Blunders and administrative errors led to record numbers of criminals being released in error from jail last year - and many WON’T have been forcibly returned, the government revealed today.
Statistics showing current conditions in prisons in England and Wales have also exposed soaring levels of violence in jails and assaults against staff.
Campaigners and watchdogs have issued a catalogue of warnings about violence, drug use and overcrowding across the jails in England and Wales, which has been hit by a number of disturbances in the last year.
And here are five startling statistics which show just how chaotic prisons have become.
1. Record Numbers Of Prisoners ‘Released In Error’
A record number of prisoners were let free in error last year, the government revealed today.
In 2016/17, 71 prisoners were released by mistake, an increase of 11%, from 2015/16, and is the highest in any financial year since modern records began in 2006/07.
And some interesting detail from the latest release shows how those prisoners released in error have done nothing wrong themselves - and may not even be returned to prison.
“Prisoners released in error are not considered unlawfully at large. They are not culpable and may be unaware that they have not completed their sentence or have outstanding warrants,” the report said. “Depending on the circumstances of the case, they may not be actively pursued for return to custody.”
2. Record Levels Of Prisoner-On-Prisoner Violence
The number of assaults against prisoners reached a record high last year, the most recent statistics show.
Assaults in prisons in England and Wales increased to a new high of 26,643 incidents in the year to March 2017 - 20% up on the year before.
The total number was equivalent to 20 assaults a day, the figures reveal.
Of these, over 19,000 were assaults involving prisoner-on-prisoner violence.
A lack of safety in prisons was highlighted by two high-profile riots last year.
3. Record Numbers Of Assaults On Prison Officers
The statistics also reveal record highs in the numbers of assaults on prison officers.
The numbers of assaults included a record 7,159 assaults on staff.
Prison officers’ unions have raised concerns over staffing levels and the safety of those working alone in wings.
4. Huge Surge In Prisoners Failing To Return From Temporary Release
A surge in the number of prisoners failing to return to prison after being released on a temporary licence was recorded last year.
In 2016/17 there were 267 temporary release failures, 42 of which were failures to return, resulting in prisoners being unlawfully at large.
This is an increase of 65% in temporary release failure incidents when compared to the previous year.
The government said the increase could be “partly explained” by more stringent recording methods.
5. 10 Jails Are Of ‘Serious Concern’
The performance of 10 prisons in England and Wales gave rise to “serious concerns”, the government said.
HMPs Bristol, Brixton, Birmingham - where riots occurred last year, Bedford, Pentonville, Hindley, Wandsworth, Liverpool, Guy’s Marsh, and Wormwood Scrubs were awarded “Rating 1”, denoting ‘serious concern’.

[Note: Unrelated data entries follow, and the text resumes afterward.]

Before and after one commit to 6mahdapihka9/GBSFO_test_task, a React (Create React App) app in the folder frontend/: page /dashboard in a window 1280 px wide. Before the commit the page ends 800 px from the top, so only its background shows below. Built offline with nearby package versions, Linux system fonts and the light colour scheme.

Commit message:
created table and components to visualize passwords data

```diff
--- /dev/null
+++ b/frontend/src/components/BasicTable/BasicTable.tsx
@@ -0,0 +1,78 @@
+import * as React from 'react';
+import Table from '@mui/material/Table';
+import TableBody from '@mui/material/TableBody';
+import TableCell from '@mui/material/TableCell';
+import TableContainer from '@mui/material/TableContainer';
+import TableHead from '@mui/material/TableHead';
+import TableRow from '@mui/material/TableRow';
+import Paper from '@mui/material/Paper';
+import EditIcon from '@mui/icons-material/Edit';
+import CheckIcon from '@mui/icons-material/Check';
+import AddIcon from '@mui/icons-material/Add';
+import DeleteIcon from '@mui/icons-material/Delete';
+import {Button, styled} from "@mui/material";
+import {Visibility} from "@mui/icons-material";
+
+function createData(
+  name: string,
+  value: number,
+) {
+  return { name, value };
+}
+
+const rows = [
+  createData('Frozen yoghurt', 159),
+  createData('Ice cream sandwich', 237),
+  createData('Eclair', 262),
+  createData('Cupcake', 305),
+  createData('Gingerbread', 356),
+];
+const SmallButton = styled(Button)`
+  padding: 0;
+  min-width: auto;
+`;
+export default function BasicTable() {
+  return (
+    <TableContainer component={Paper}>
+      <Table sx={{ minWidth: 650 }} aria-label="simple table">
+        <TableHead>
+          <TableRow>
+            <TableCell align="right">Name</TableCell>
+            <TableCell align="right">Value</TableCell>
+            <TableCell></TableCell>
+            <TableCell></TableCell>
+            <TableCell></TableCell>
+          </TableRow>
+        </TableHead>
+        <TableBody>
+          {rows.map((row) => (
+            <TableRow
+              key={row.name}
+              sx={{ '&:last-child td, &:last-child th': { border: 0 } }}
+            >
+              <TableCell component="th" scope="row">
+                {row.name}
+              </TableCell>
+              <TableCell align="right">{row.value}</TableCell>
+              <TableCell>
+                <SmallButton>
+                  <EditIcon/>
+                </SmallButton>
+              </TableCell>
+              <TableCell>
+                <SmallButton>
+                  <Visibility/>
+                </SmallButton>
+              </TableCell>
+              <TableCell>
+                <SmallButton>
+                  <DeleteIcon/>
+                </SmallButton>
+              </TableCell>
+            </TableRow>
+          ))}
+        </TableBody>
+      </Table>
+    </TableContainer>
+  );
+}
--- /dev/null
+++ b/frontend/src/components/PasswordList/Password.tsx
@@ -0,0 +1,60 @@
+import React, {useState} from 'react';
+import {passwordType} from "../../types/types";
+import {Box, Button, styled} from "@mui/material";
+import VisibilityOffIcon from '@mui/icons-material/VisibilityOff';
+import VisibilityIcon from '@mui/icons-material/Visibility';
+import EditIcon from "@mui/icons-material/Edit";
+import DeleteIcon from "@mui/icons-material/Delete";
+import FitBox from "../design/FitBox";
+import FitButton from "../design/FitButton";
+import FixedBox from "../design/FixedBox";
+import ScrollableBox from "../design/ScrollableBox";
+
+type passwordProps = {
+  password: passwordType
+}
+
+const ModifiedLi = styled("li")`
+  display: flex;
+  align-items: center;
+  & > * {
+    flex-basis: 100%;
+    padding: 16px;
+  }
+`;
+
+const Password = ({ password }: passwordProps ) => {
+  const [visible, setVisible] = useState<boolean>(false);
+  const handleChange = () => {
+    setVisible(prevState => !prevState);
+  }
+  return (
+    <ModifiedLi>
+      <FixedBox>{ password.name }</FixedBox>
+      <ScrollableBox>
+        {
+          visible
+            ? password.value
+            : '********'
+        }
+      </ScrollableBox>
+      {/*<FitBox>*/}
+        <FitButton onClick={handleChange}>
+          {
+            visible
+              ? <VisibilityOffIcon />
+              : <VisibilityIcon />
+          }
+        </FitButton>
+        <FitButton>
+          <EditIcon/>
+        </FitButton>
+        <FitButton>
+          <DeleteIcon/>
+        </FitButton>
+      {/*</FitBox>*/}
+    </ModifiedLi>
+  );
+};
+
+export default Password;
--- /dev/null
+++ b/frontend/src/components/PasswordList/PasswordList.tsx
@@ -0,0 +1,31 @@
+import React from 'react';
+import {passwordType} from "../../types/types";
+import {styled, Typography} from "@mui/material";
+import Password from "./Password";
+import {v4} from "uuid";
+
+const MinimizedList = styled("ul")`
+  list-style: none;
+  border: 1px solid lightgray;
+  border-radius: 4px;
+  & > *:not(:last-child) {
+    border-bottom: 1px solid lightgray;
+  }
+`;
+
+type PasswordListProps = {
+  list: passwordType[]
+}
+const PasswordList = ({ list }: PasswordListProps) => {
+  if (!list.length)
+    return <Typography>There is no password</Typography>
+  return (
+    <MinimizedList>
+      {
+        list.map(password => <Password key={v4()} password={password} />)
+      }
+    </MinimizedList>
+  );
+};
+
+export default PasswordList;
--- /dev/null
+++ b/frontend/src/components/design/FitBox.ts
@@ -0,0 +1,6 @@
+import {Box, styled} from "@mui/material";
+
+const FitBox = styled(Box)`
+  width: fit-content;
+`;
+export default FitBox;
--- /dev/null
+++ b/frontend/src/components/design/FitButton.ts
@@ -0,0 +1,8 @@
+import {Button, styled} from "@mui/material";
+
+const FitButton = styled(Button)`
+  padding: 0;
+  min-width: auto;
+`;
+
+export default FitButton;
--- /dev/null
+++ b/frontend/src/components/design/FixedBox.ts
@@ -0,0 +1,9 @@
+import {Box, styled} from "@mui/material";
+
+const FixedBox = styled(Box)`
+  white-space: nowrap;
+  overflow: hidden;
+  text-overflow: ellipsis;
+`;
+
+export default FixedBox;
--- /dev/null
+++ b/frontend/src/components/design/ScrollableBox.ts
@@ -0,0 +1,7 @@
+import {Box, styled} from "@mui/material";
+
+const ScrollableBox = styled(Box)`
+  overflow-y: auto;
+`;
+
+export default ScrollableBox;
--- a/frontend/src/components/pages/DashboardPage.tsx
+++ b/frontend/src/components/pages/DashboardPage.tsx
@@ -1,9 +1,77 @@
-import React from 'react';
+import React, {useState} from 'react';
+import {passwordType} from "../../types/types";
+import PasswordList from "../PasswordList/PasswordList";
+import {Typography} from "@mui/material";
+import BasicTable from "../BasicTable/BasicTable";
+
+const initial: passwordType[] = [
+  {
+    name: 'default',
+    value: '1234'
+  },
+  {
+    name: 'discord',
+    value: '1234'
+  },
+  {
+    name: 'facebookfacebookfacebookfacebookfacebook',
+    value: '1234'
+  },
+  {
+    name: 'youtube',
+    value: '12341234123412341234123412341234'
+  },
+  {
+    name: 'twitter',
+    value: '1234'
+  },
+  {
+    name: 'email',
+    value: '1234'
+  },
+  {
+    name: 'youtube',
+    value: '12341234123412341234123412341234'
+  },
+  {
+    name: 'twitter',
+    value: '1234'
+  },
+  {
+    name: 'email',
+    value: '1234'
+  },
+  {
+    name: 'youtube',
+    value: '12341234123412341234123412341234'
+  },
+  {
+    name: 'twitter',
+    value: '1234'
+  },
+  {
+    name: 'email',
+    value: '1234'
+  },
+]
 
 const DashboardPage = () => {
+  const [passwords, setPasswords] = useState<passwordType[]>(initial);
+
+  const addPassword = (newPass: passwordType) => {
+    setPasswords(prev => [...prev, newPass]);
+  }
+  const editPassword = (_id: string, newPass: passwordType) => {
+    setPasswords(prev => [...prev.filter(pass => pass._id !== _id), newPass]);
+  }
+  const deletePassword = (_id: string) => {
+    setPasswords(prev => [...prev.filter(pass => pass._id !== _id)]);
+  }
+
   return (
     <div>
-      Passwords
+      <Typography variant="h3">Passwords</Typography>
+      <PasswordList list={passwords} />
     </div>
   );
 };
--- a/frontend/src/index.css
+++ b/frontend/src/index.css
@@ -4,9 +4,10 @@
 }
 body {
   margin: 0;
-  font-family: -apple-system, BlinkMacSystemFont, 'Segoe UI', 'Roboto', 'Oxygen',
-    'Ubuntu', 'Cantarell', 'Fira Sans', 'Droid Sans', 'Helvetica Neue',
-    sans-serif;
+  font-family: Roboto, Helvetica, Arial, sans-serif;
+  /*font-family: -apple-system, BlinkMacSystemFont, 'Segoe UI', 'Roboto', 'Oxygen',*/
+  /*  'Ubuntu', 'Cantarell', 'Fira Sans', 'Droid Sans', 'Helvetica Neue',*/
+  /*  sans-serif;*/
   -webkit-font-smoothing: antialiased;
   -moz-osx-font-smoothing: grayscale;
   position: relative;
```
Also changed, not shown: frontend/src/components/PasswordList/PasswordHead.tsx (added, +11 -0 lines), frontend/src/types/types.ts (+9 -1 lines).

The report said: “The Government is reforming the way prisons work in order to improve how they protect the public, keep staff and prisoners safe, and help offenders turn away from crime.”
Earlier this month Peter Clarke, the Chief Inspector of Prisons, warned that staffing levels in many establishments are too low to maintain order and described the conditions some inmates are held in as “squalid, dirty and disgraceful”.
Peter Dawson, director of the Prison Reform Trust, said: “These numbers confirm what the Chief Inspector of Prisons has described in graphic detail - that our prison system is nowhere near being safe for those who live and work within it.”
Ministers have launched a recruitment drive to add 2,500 frontline officers, and put in place new measures to tackle the availability of mobile phones and drugs in jails as part of a reform drive.
Justice Secretary David Lidington said improving safety and security in prisons was his top priority.
He said: “These figures reinforce how crucial it is that we make progress as quickly as possible.
“I have seen first-hand the challenges our dedicated and hard-working prison staff face.
“Boosting the frontline is critical to achieving safety and the number of prison officers we are recruiting is rising, with the number of new prison officers joining the service at its highest level since 2010.”